How Equity Crowdfunding Could Level the Playing Field for Female Entrepreneurs
In the beginning, raising money for my startup was tough going. I pitched dozens of middle-aged men on the unique value of my dating app, in which members play games to assess personality and compatibility. When I stepped into the room without my male co-founder, I found it very difficult to encourage them to invest. And when he and I went to meetings together, they focused their attention on him.
Luckily, there was another option: Equity crowdfunding.
Equity crowdfunding is a relatively new phenomenon in the U.S. Until very recently, the activity was reserved for accredited investors, i.e. individuals with more than $1 million in assets or who earn more than $200,000 a year. But thanks to Title III of the JOBS Act, which passed in May, that’s no longer the case — now, anyone and everyone can invest in startup companies in exchange for equity.
While American entrepreneurs are still figuring out how to make equity crowdfunding work for their businesses, in the U.K., where my startup is based, equity crowdfunding has been around for years. By now, it’s a relatively common funding option for startup founders. According to Nesta, an innovation foundation in the UK, equity-based crowdfunding accounted for more than 15% of total UK seed and venture-stage investment in 2015.

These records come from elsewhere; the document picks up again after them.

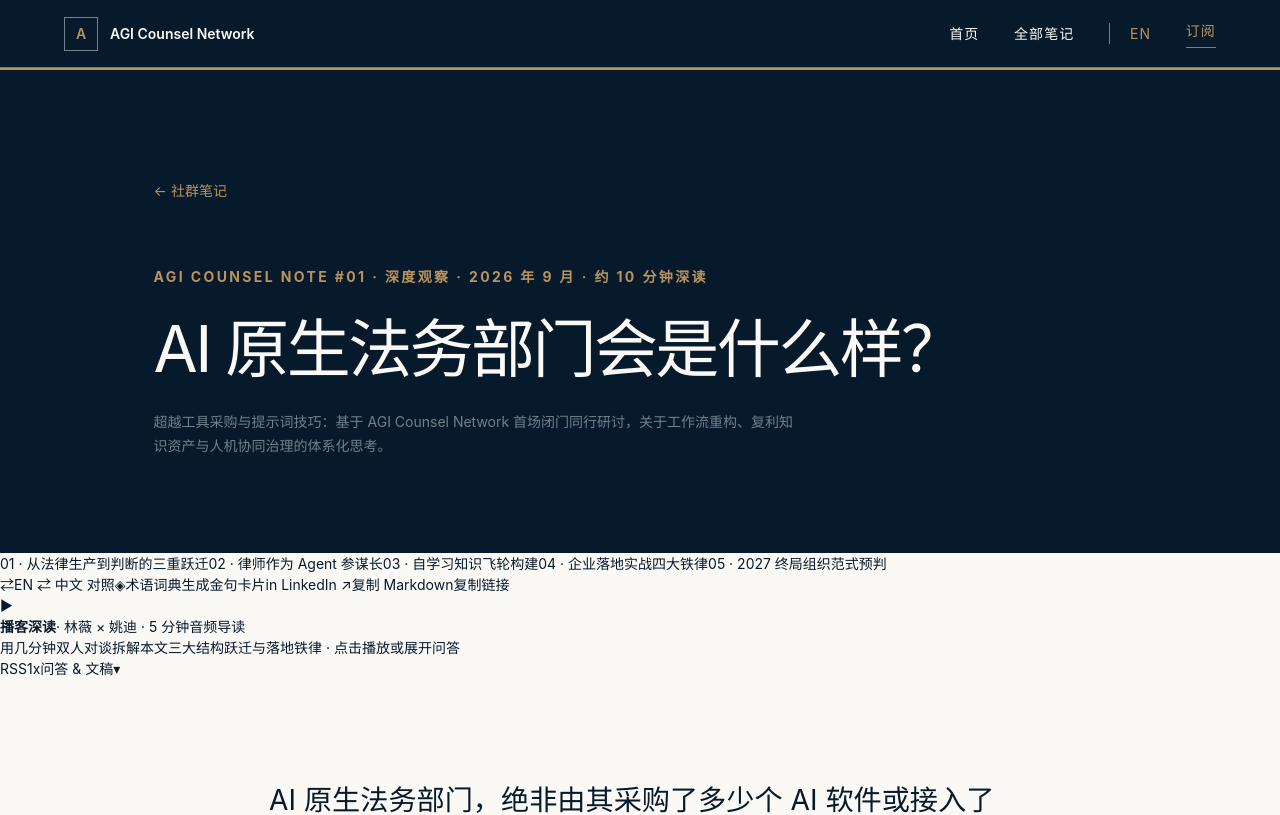
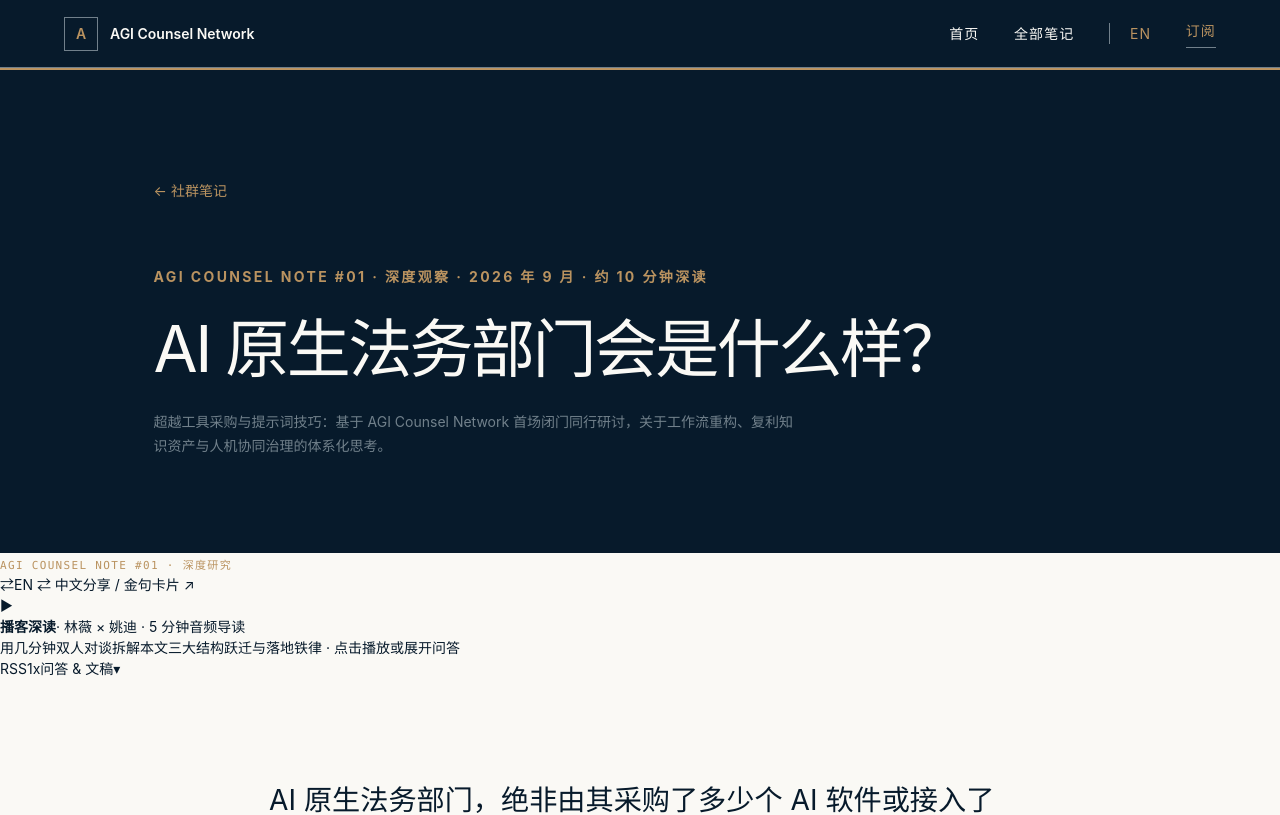
Before and after one commit to steveny1989/agicounsel, a Next.js app: page /zh/notes/ai-native-legal-department in a window 1280 px wide. Shown: the top 815 px of the page. Built offline with nearby package versions, Linux system fonts and the light colour scheme.

Commit message:
style(share): simplify Note #01 toolbar to 2 buttons and streamline QuoteCardModal

```diff
--- a/app/components/NoteStudyEnhancer.tsx
+++ b/app/components/NoteStudyEnhancer.tsx
@@ -280,34 +280,20 @@ export default function NoteStudyEnhancer({ locale }: { locale: Locale }) {
 
     const quoteBlocks = Array.from(document.querySelectorAll('.article-body .article-quote-block'));
     quoteBlocks.forEach((qb, idx) => {
-      if (!qb.querySelector('.inline-quote-share-btn')) {
-        const pEl = qb.querySelector('p');
-        const rawQuote = (pEl?.textContent || '').replace(/^[“"]|[”"]$/g, '').trim();
-        const btn = document.createElement('button');
-        btn.type = 'button';
-        btn.className = 'inline-quote-share-btn';
-        btn.textContent = isZh ? '生成金句卡片 / 分享 LinkedIn ↗' : 'Share Quote Card / LinkedIn ↗';
-        btn.onclick = () => {
+      const spanEl = qb.querySelector('span');
+      const pEl = qb.querySelector('p');
+      if (spanEl && pEl && !spanEl.querySelector('.inline-quote-share-link')) {
+        const rawQuote = (pEl.textContent || '').replace(/^[“"]|[”"]$/g, '').trim();
+        const linkBtn = document.createElement('button');
+        linkBtn.type = 'button';
+        linkBtn.className = 'inline-quote-share-link';
+        linkBtn.textContent = isZh ? ' · 分享卡片 ↗' : ' · Share Card ↗';
+        linkBtn.onclick = () => {
           setQuoteModal({ isOpen: true, quote: rawQuote, index: idx });
         };
-        qb.appendChild(btn);
+        spanEl.appendChild(linkBtn);
       }
     });
-
-    const observer = new IntersectionObserver(
-      (entries) => {
-        entries.forEach((entry) => {
-          if (entry.isIntersecting) {
-            const idx = headings.indexOf(entry.target as HTMLElement);
-            if (idx !== -1) setActiveSectionIdx(idx);
-          }
-        });
-      },
-      { rootMargin: '-15% 0px -70% 0px', threshold: 0.1 }
-    );
-
-    headings.forEach((h) => observer.observe(h));
-    return () => observer.disconnect();
   }, [isZh]);
 
   // Toggle visibility of original single-language .article-body when Side-by-Side Bilingual Mode is active
@@ -383,86 +369,14 @@ export default function NoteStudyEnhancer({ locale }: { locale: Locale }) {
     setPlaybackRate(nextSpeed);
   };
 
-  const handleCopyMarkdown = () => {
-    const mdLines = [
-      `# ${isZh ? 'AI 原生法务部门会是什么样？ (AGI Counsel Note #01)' : 'What Would an AI-Native Legal Department Look Like? (AGI Counsel Note #01)'}`,
-      `Source: https://agicounsel.org${isZh ? '/zh' : ''}/notes/ai-native-legal-department/`,
-      '',
-      ...PARALLEL_SECTIONS.map((s) =>
-        [
-          `## ${isZh ? s.titleZh : s.titleEn}`,
-          ...s.paragraphs.map((p) => (isZh ? p.zh : p.en)),
-          '',
-        ].join('\n\n')
-      ),
-    ].join('\n');
-    navigator.clipboard?.writeText(mdLines);
-    setCopiedState('md');
-    setTimeout(() => setCopiedState('none'), 2200);
-  };
-
-  const handleCopyLink = () => {
-    navigator.clipboard?.writeText(window.location.href);
-    setCopiedState('link');
-    setTimeout(() => setCopiedState('none'), 2200);
-  };
-
-  const handleShareLinkedIn = () => {
-    const shareUrl = isZh
-      ? 'https://agicounsel.org/zh/notes/ai-native-legal-department/'
-      : 'https://agicounsel.org/notes/ai-native-legal-department/';
-    const postCopy = isZh
-      ? `推荐阅读 AGI Counsel Note #01：《AI 原生法务部门会是什么样？》\n\n核心洞见：\n1. 从单点外挂插件转向端到端工作流重构\n2. 从静态提示词转向持续复利的自学习知识飞轮\n3. 未来的律师更像统筹众多 Agent 的参谋长（Chief of Staff）\n\n全文链接：${shareUrl}`
-      : `What Would an AI-Native Legal Department Look Like? (AGI Counsel Note #01)\n\nKey shifts from our inaugural peer roundtable:\n1. From point plug-ins to end-to-end workflow redesign\n2. From static prompts to compounding institutional memory\n3. The lawyer of the future as a Chief of Staff orchestrating fleets of agents\n\nRead the full study: ${shareUrl}`;
-    navigator.clipboard?.writeText(postCopy);
-    setCopiedState('linkedin');
-    setTimeout(() => setCopiedState('none'), 3000);
-    window.open(
-      `https://www.linkedin.com/sharing/share-offsite/?url=${encodeURIComponent(shareUrl)}`,
-      '_blank',
-      'noopener,noreferrer,width=680,height=640'
-    );
-  };
-
-  const jumpToSection = (idx: number) => {
-    const targetId = `section-0${idx + 1}`;
-    const el = document.getElementById(targetId);
-    if (el) {
-      el.scrollIntoView({ behavior: 'smooth', block: 'start' });
-      setActiveSectionIdx(idx);
-    }
-  };
-
   return (
     <div className="note-study-enhancer-wrap">
-      {/* 1. Executive Study Toolbar (Sticky TOC Jump + EN/ZH Parallel Toggle + Glossary + LinkedIn/Card Share) */}
+      {/* Quiet 2-Button Study Bar: EN/ZH Toggle + Share Card */}
       <div className="study-utility-bar">
         <div className="study-utility-inner">
-          <select
-            className="study-mobile-toc-select"
-            value={activeSectionIdx}
-            onChange={(e) => jumpToSection(Number(e.target.value))}
-            aria-label={isZh ? '跳转章节' : 'Jump to section'}
-          >
-            {tocItems.map((label, idx) => (
-              <option key={label} value={idx}>
-                {label}
-              </option>
-            ))}
-          </select>
-
-          <div className="study-toc-pills" role="navigation" aria-label={isZh ? '章节导航' : 'Section navigation'}>
-            {tocItems.map((label, idx) => (
-              <button
-                key={label}
-                type="button"
-                onClick={() => jumpToSection(idx)}
-                className={`study-toc-pill ${activeSectionIdx === idx ? 'is-active' : ''}`}
-              >
-                {label}
-              </button>
-            ))}
-          </div>
+          <span className="study-quiet-label">
+            {isZh ? 'AGI Counsel Note #01 · 深度研究' : 'AGI Counsel Note #01 · Deep Observation'}
+          </span>
 
           <div className="study-action-controls">
             <button
@@ -473,20 +387,11 @@ export default function NoteStudyEnhancer({ locale }: { locale: Locale }) {
               <span>⇄</span>
               {isZh
                 ? bilingualMode
-                  ? '退出中英对照'
-                  : 'EN ⇄ 中文 对照'
+                  ? '返回单语'
+                  : 'EN ⇄ 中文'
                 : bilingualMode
                 ? 'Single Language'
-                : 'EN ⇄ 中文 Parallel'}
-            </button>
-
-            <button
-              type="button"
-              onClick={() => setGlossaryOpen((prev) => !prev)}
-              className={`study-ctrl-btn ${glossaryOpen ? 'is-active' : ''}`}
-            >
-              <span>◈</span>
-              {isZh ? '术语词典' : 'Glossary'}
+                : 'EN ⇄ 中文'}
             </button>
 
             <button
@@ -502,34 +407,7 @@ export default function NoteStudyEnhancer({ locale }: { locale: Locale }) {
               }
               className="study-ctrl-btn"
             >
-              {isZh ? '生成金句卡片' : 'Quote Card'}
-            </button>
-
-            <button
-              type="button"
-              onClick={handleShareLinkedIn}
-              className="study-ctrl-btn"
-              title={isZh ? '自动复制推荐语并打开 LinkedIn 分享' : 'Copies executive summary and opens LinkedIn'}
-            >
-              {copiedState === 'linkedin'
-                ? isZh
-                  ? '✓ 已复制导语，正在打开 LinkedIn'
-                  : '✓ Copied Post & Opening LinkedIn'
-                : 'in LinkedIn ↗'}
-            </button>
-
-            <button type="button" onClick={handleCopyMarkdown} className="study-ctrl-btn">
-              {copiedState === 'md'
-                ? isZh
-                  ? '✓ 已复制 Markdown'
-                  : '✓ Copied MD'
-                : isZh
-                ? '复制 Markdown'
-                : 'Copy MD'}
-            </button>
-
-            <button type="button" onClick={handleCopyLink} className="study-ctrl-btn">
-              {copiedState === 'link' ? (isZh ? '✓ 已复制链接' : '✓ Copied') : isZh ? '复制链接' : 'Copy Link'}
+              {isZh ? '分享 / 金句卡片 ↗' : 'Share ↗'}
             </button>
           </div>
         </div>
--- a/app/components/QuoteCardModal.tsx
+++ b/app/components/QuoteCardModal.tsx
@@ -8,16 +8,52 @@ interface QuoteCardModalProps {
   quote: string;
   index: number;
   locale?: 'zh' | 'en';
+  quotesList?: string[];
 }
 
-export default function QuoteCardModal({ isOpen, onClose, quote, index, locale = 'en' }: QuoteCardModalProps) {
+const DEFAULT_QUOTES_EN = [
+  'AI transformation is also organizational transformation.',
+  'The lawyer of the future will be a Chief of Staff orchestrating fleets of agents.',
+  'A truly valuable system must be able to learn.',
+  'AI is a business problem first, and a technology problem second. Build for real value—not technical spectacle.',
+  'The business must be part of the co-creation process.',
+];
+
+const DEFAULT_QUOTES_ZH = [
+  'AI 转型，本质上也是组织转型。',
+  '未来的律师，更像统筹众多 Agent 的 Chief of Staff。',
+  '真正有价值的系统，一定要能够自学习。',
+  'AI 首先是业务问题，其次才是技术问题。要创造真实价值，不做技术炫技。',
+  '业务必须参与共创。',
+];
+
+export default function QuoteCardModal({
+  isOpen,
+  onClose,
+  quote,
+  index,
+  locale = 'en',
+  quotesList,
+}: QuoteCardModalProps) {
   const canvasRef = useRef<HTMLCanvasElement>(null);
   const [imageUrl, setImageUrl] = useState<string>('');
   const [copied, setCopied] = useState<boolean>(false);
   const isZh = locale === 'zh';
 
+  const pool = quotesList && quotesList.length > 0 ? quotesList : isZh ? DEFAULT_QUOTES_ZH : DEFAULT_QUOTES_EN;
+  const [activeIndex, setActiveIndex] = useState<number>(index);
+
   useEffect(() => {
-    if (!isOpen || !quote) return;
+    if (isOpen) {
+      const matchedIdx = pool.indexOf(quote);
+      setActiveIndex(matchedIdx !== -1 ? matchedIdx : Math.min(Math.max(0, index), pool.length - 1));
+    }
+  }, [isOpen, quote, index, pool]);
+
+  const activeQuote = pool[activeIndex] || quote;
+
+  useEffect(() => {
+    if (!isOpen || !activeQuote) return;
 
     const canvas = canvasRef.current;
     if (!canvas) return;
@@ -77,7 +113,7 @@ export default function QuoteCardModal({ isOpen, onClose, quote, index, locale =
     ctx.fillText('AGI COUNSEL NETWORK', logoX + logoSize + 22, headerY);
 
     // Slide number pill on top right
-    const numberText = `0${index + 1} / 05`;
+    const numberText = `0${activeIndex + 1} / 0${pool.length}`;
     ctx.textAlign = 'right';
     ctx.font = 'bold 20px -apple-system, BlinkMacSystemFont, "Segoe UI", Roboto, sans-serif';
     ctx.letterSpacing = '2px';
@@ -103,7 +139,7 @@ export default function QuoteCardModal({ isOpen, onClose, quote, index, locale =
 
     // Quote statement text
     const textMaxWidth = size - (pad + 60) * 2;
-    const fontSize = quote.length > 35 ? 46 : 54;
+    const fontSize = activeQuote.length > 35 ? 46 : 54;
     const lineHeight = fontSize * 1.5;
 
     ctx.font = `${fontSize}px -apple-system, BlinkMacSystemFont, "PingFang SC", "Noto Sans SC", "Segoe UI", serif`;
@@ -111,8 +147,7 @@ export default function QuoteCardModal({ isOpen, onClose, quote, index, locale =
     ctx.textAlign = 'left';
     ctx.textBaseline = 'top';
 
-    // Helper: wrap text
-    const words = isZh ? quote.split('') : quote.split(' ');
+    const words = isZh ? activeQuote.split('') : activeQuote.split(' ');
     const lines: string[] = [];
     let currentLine = '';
 
@@ -130,7 +165,6 @@ export default function QuoteCardModal({ isOpen, onClose, quote, index, locale =
       lines.push(currentLine);
     }
 
-    // Vertical centering of quote block
     const textBlockHeight = lines.length * lineHeight;
     const startY = (size - textBlockHeight) / 2 + 10;
 
@@ -169,18 +203,27 @@ export default function QuoteCardModal({ isOpen, onClose, quote, index, locale =
     ctx.letterSpacing = '1px';
     ctx.fillText('agicounsel.org', size - pad - 50, footerY + 42);
 
-    // Save image URL
     try {
       const dataUrl = canvas.toDataURL('image/png');
       setImageUrl(dataUrl);
     } catch {
       // ignore
     }
-  }, [isOpen, quote, index, isZh]);
+  }, [isOpen, activeQuote, activeIndex, pool.length, isZh]);
 
   if (!isOpen) return null;
 
-  const handleCopy = async () => {
+  const handleDownload = () => {
+    const canvas = canvasRef.current;
+    if (!canvas) return;
+
+    const link = document.createElement('a');
+    link.download = `agi-counsel-quote-0${activeIndex + 1}.png`;
+    link.href = canvas.toDataURL('image/png');
+    link.click();
+  };
+
+  const handleCopyOrDownload = async () => {
     const canvas = canvasRef.current;
     if (!canvas) return;
 
@@ -191,7 +234,6 @@ export default function QuoteCardModal({ isOpen, onClose, quote, index, locale =
           setCopied(true);
           setTimeout(() => setCopied(false), 2500);
         } else {
-          // Fallback to downloading if clipboard image write not supported
           handleDownload();
         }
       });
@@ -200,38 +242,40 @@ export default function QuoteCardModal({ isOpen, onClose, quote, index, locale =
     }
   };
 
-  const handleDownload = () => {
-    const canvas = canvasRef.current;
-    if (!canvas) return;
-
-    const link = document.createElement('a');
-    link.download = `agi-counsel-quote-0${index + 1}.png`;
-    link.href = canvas.toDataURL('image/png');
-    link.click();
-  };
-
   const shareUrl = isZh
     ? 'https://agicounsel.org/zh/notes/ai-native-legal-department/'
     : 'https://agicounsel.org/notes/ai-native-legal-department/';
 
   const handleLinkedInShare = () => {
-    const postText = `“${quote}”\n\n— AGI Counsel Network (Note #01: What Would an AI-Native Legal Department Look Like?)\n${shareUrl}`;
+    const postText = `“${activeQuote}”\n\n— AGI Counsel Network (Note #01: What Would an AI-Native Legal Department Look Like?)\n${shareUrl}`;
     navigator.clipboard?.writeText(postText);
     const linkedInUrl = `https://www.linkedin.com/sharing/share-offsite/?url=${encodeURIComponent(shareUrl)}`;
     window.open(linkedInUrl, '_blank', 'noopener,noreferrer,width=680,height=640');
-  };
-
-  const handleXShare = () => {
-    const tweetText = `“${quote}” — AGI Counsel Network`;
-    const xUrl = `https://twitter.com/intent/tweet?text=${encodeURIComponent(tweetText)}&url=${encodeURIComponent(shareUrl)}`;
-    window.open(xUrl, '_blank', 'noopener,noreferrer,width=640,height=520');
   };
 
   return (
     <div className="quote-modal-backdrop" onClick={onClose} role="dialog" aria-modal="true" aria-label="Quote Card Preview">
       <div className="quote-modal-panel" onClick={(e) => e.stopPropagation()}>
         <header className="quote-modal-header">
-          <h3>{isZh ? '金句分享卡片 (适配 LinkedIn / 微信)' : 'Share Quote Card (LinkedIn / X / WeChat)'}</h3>
+          <div className="quote-modal-switcher">
+            <button
+              type="button"
+              className="quote-switch-arrow"
+              onClick={() => setActiveIndex((prev) => (prev - 1 + pool.length) % pool.length)}
+              aria-label="Previous quote"
+            >
+              ←
+            </button>
+            <span>{`0${activeIndex + 1} / 0${pool.length}`}</span>
+            <button
+              type="button"
+              className="quote-switch-arrow"
+              onClick={() => setActiveIndex((prev) => (prev + 1) % pool.length)}
+              aria-label="Next quote"
+            >
+              →
+            </button>
+          </div>
           <button className="quote-modal-close" onClick={onClose} aria-label="Close modal">×</button>
         </header>
 
@@ -240,7 +284,7 @@ export default function QuoteCardModal({ isOpen, onClose, quote, index, locale =
           {imageUrl && (
             <img
               src={imageUrl}
-              alt={quote}
+              alt={activeQuote}
               className="quote-card-preview-image"
             />
           )}
@@ -250,31 +294,22 @@ export default function QuoteCardModal({ isOpen, onClose, quote, index, locale =
           <button
             type="button"
             className="quote-modal-btn quote-modal-btn-primary"
-            onClick={handleCopy}
+            onClick={handleCopyOrDownload}
           >
-            {copied ? (isZh ? '✓ 已复制图片' : '✓ Image Copied') : (isZh ? '复制卡片图片' : 'Copy Card Image')}
-          </button>
-          <button
-            type="button"
-            className="quote-modal-btn quote-modal-btn-secondary"
-            onClick={handleDownload}
-          >
-            {isZh ? '下载高清 PNG' : 'Download PNG'}
+            {copied
+              ? isZh
+                ? '✓ 已复制卡片'
+                : '✓ Card Copied'
+              : isZh
+              ? '复制 / 下载卡片'
+              : 'Copy / Download Card'}
           </button>
           <button
             type="button"
             className="quote-modal-btn quote-modal-btn-secondary"
             onClick={handleLinkedInShare}
-            title={isZh ? '自动复制引文并打开 LinkedIn 分享窗口' : 'Copies quote text and opens LinkedIn share dialog'}
           >
             {isZh ? 'in 分享至 LinkedIn ↗' : 'in Share on LinkedIn ↗'}
-          </button>
-          <button
-            type="button"
-            className="quote-modal-btn quote-modal-btn-secondary"
-            onClick={handleXShare}
-          >
-            {isZh ? '𝕏 分享至 X ↗' : '𝕏 Post on X ↗'}
           </button>
         </footer>
       </div>
--- a/app/globals.css
+++ b/app/globals.css
@@ -214,8 +214,12 @@ footer>div a { color: var(--gold); }
 .article-quote-block { margin: 45px 0; padding: 24px 32px; border-left: 3px solid var(--gold); background: #fbf7f0; color: var(--navy); position: relative; }
 .article-quote-block p { color: var(--navy); font-size: 18px; font-weight: 600; line-height: 1.55; margin: 0 0 6px; }
 .article-quote-block span { font-size: 12px; text-transform: uppercase; letter-spacing: .12em; color: var(--gold); font-weight: 700; display: block; }
-.inline-quote-share-btn { margin-top: 14px; background: transparent; border: 1px solid rgba(186, 147, 96, 0.55); color: var(--navy); font-size: 11px; font-weight: 600; letter-spacing: .06em; text-transform: uppercase; padding: 6px 12px; cursor: pointer; transition: all .2s ease; }
-.inline-quote-share-btn:hover { background: var(--navy); color: var(--gold); border-color: var(--navy); }
+.inline-quote-share-link { background: transparent; border: 0; color: var(--gray); font: inherit; cursor: pointer; padding: 0; transition: color .2s ease; }
+.inline-quote-share-link:hover { color: var(--navy); text-decoration: underline; }
+.study-quiet-label { font-family: ui-monospace, SFMono-Regular, Menlo, Monaco, Consolas, monospace; font-size: 11px; letter-spacing: .12em; text-transform: uppercase; color: var(--gold); }
+.quote-modal-switcher { display: inline-flex; align-items: center; gap: 12px; font-family: ui-monospace, SFMono-Regular, Menlo, Monaco, Consolas, monospace; font-size: 12px; color: var(--gold); letter-spacing: .12em; }
+.quote-switch-arrow { background: transparent; border: 1px solid rgba(186, 147, 96, 0.45); color: var(--gold); width: 28px; height: 28px; cursor: pointer; display: grid; place-items: center; transition: background .2s ease, color .2s ease; }
+.quote-switch-arrow:hover { background: var(--gold); color: var(--navy); }
 .article-section-tag { display: inline-block; color: var(--gold); font-size: 12px; font-weight: 700; letter-spacing: .14em; text-transform: uppercase; margin-top: 65px; margin-bottom: 8px; }
 .article-body table { width: 100%; border-collapse: collapse; margin: 35px 0; font-size: 14px; }
 .article-body th { background: var(--navy); color: var(--paper); padding: 12px 16px; text-align: left; font-weight: 600; }
```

We decided to raise money through equity crowdfunding after analyzing the excruciating amount of time spent in our meetings with investors; we thought it would be more efficient to target people directly and open up the investment to the crowd. The timing was also right. (I’d recently placed second on The Apprentice, a UK-spinoff of the popular reality TV show in which entrepreneurs compete for money, and so brand awareness for our dating app, DatePlay, was at an all-time high.) After three months of planning, a process that involved researching fee structures on the available crowdfunding sites and creating a video introducing our app, we launched the campaign. Within days of going live, we surpassed our fundraising target of £120,000. In total, we raised nearly £220,000 from more than 390 investors. Some had never invested in a startup before, which was a pretty amazing vote of confidence.
For me, the experience underscored the power of equity crowdfunding. This is particularly true for female entrepreneurs, who often can face an uphill battle when raising money through traditional channels (in both the U.K. and U.S., the vast majority of angel investors and venture capitalists are men).
I’m not saying it’s easy. Launching a crowdfunding campaign can be a daunting business move, one that requires you to gain the trust and loyalty of strangers and convince them that your idea will be a success. But by democratizing the fundraising process and allowing individuals to invest as little or as much as they want, equity crowdfunding enables women to broadcast their ideas and personalities to a wider, arguably more receptive, audience.
Having been through the process, here are my top tips for running a successful crowdfunding campaign:
1. Start by picking a crowdfunding site. It’s important to conduct careful research in order to understand which crowdfunding website works best for your startup. I selected the Seedrs.com platform (which will be opening to American investors shortly) because it offered an attractive fee and manages shares on behalf of underlying investors, meaning we don’t have to report directly to hundreds of individuals. U.S. entrepreneurs can check out CircleUp, SeedInvest, and Invest.com.
2. Before you launch, create a clean, professional 2-to 3-minute video that explains your business pitch, and introduces your product in clear but captivating terms. Hire a professional videographer to do this. There is a huge difference between videos that are self-produced and those that are outsourced. Consider this an investment in the future success of your campaign.
3. Include a written pitch on your campaign page. Spend time editing and perfecting this. I would recommend limiting the overall description to 1000 words and include graphics to break up lengthy chunks of text. (Check out our pitch for inspiration.) Make sure to proofread for typos and grammatical errors in this write-up; such oversights are viewed as red flags to potential investors.
4. People invest in people, so make sure to showcase your team and their talents. This can be done in the written write-up, in the video, and in the “team” section of the platform. Include information about your past experience and any educational achievements.
5. Make sure your branding is on point so that your logo, color scheme and website design work to tell a cohesive story.
6. Spread the word to all your friends and connections prior to your crowdfunding launch. The most effective way to reach people is via email. I recommend that you use MailChimp to send the emails and use “plaintext” emails because it looks much more personalized than the HTML emails, which often filter into the spam folders.